3. They are difficult for the baby to remove because they tie around the back of the neck.
1. They do not reach very far down, and so may not protect clothes as much as other types of bib, such as the coverall (see below).
These are a familiar type of bib. They are normally made of plastic and they have what looks much like a trough at the bottom of the bib, which catches food as it falls. These bibs are for use at meal times only, because they are not very comfortable.
1. They are easy to clean. They simply need wiping down after use.
2. Provide children with a sense of independence, as parents are more likely to allow the baby to feed itself (because they will make less of a mess).
1. Babies must be able to sit up on their own before this style of bib is usable - if the baby is unable to sit up, opt for bandana bibs or the traditional dribble bibs.
2. They may be uncomfortable, banging against the table or high chair, and rubbing the neck.

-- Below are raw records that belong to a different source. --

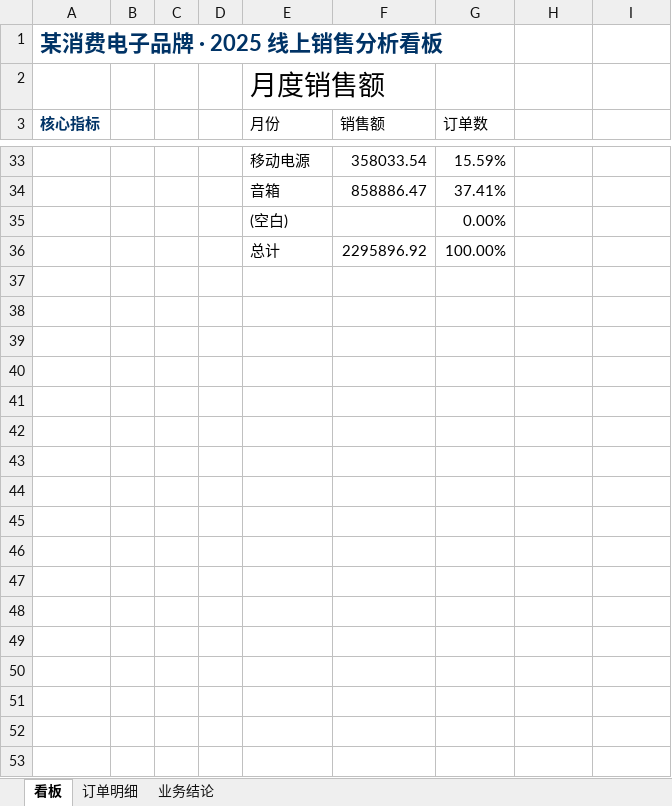
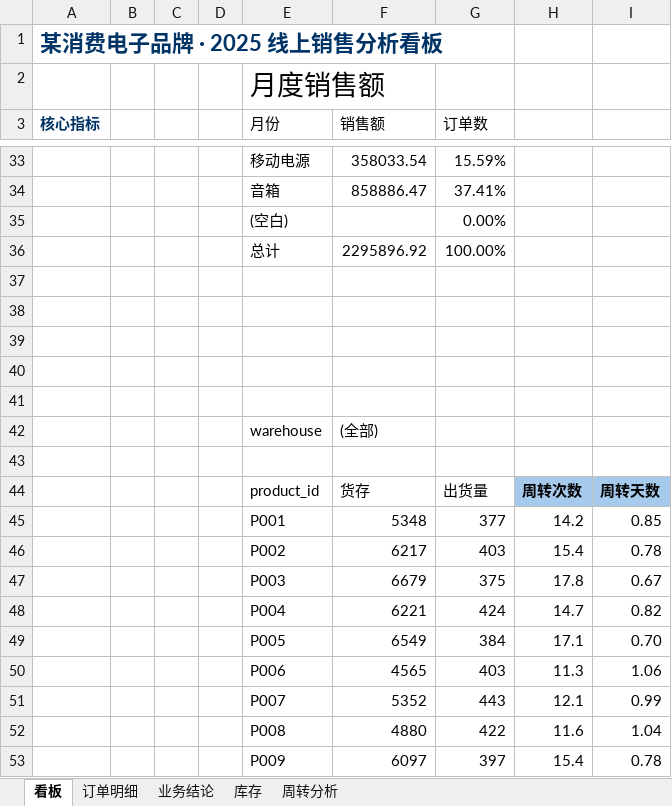
Before and after one commit to autumn429/ec-sales-analysis, an Excel workbook: excel/作品，excel看板.xlsx, sheet 看板, drawn as a sheet; only a part is shown, gaps mark what is left out; values as stored, in another font and other column widths than the file's, no borders; charts and pictures not drawn; the diff covers the shown part only; the diff names each change by its address in the sheet, - before the commit and + after, or states it on an @@ line.

```diff
--- a/excel/作品，excel看板.xlsx (sheet 看板)
+++ b/excel/作品，excel看板.xlsx (sheet 看板)
+sheet tab: 库存
+sheet tab: 周转分析
+row 37: (empty)
+row 38: (empty)
+row 39: (empty)
+row 40: (empty)
+row 41: (empty)
+row 42:  |  |  |  | warehouse | (全部)
+row 43: (empty)
+row 44:  |  |  |  | product_id | 货存 | 出货量 | 周转次数 | 周转天数
+row 45:  |  |  |  | P001 | 5348 | 377 | 14.2 | 0.85
+row 46:  |  |  |  | P002 | 6217 | 403 | 15.4 | 0.78
+row 47:  |  |  |  | P003 | 6679 | 375 | 17.8 | 0.67
+row 48:  |  |  |  | P004 | 6221 | 424 | 14.7 | 0.82
+row 49:  |  |  |  | P005 | 6549 | 384 | 17.1 | 0.70
+row 50:  |  |  |  | P006 | 4565 | 403 | 11.3 | 1.06
+row 51:  |  |  |  | P007 | 5352 | 443 | 12.1 | 0.99
+row 52:  |  |  |  | P008 | 4880 | 422 | 11.6 | 1.04
+row 53:  |  |  |  | P009 | 6097 | 397 | 15.4 | 0.78
```
Also changed, not shown: 16 added rows elsewhere in this sheet, sheet 订单明细, charts or pictures.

These, as the name suggests, cover all of the baby's upper body. These are plastic bibs and look like jumpers, rather than a traditional bib. They are great for older babies, who already know how to feed themselves, but who have yet to learn the art of cleanliness.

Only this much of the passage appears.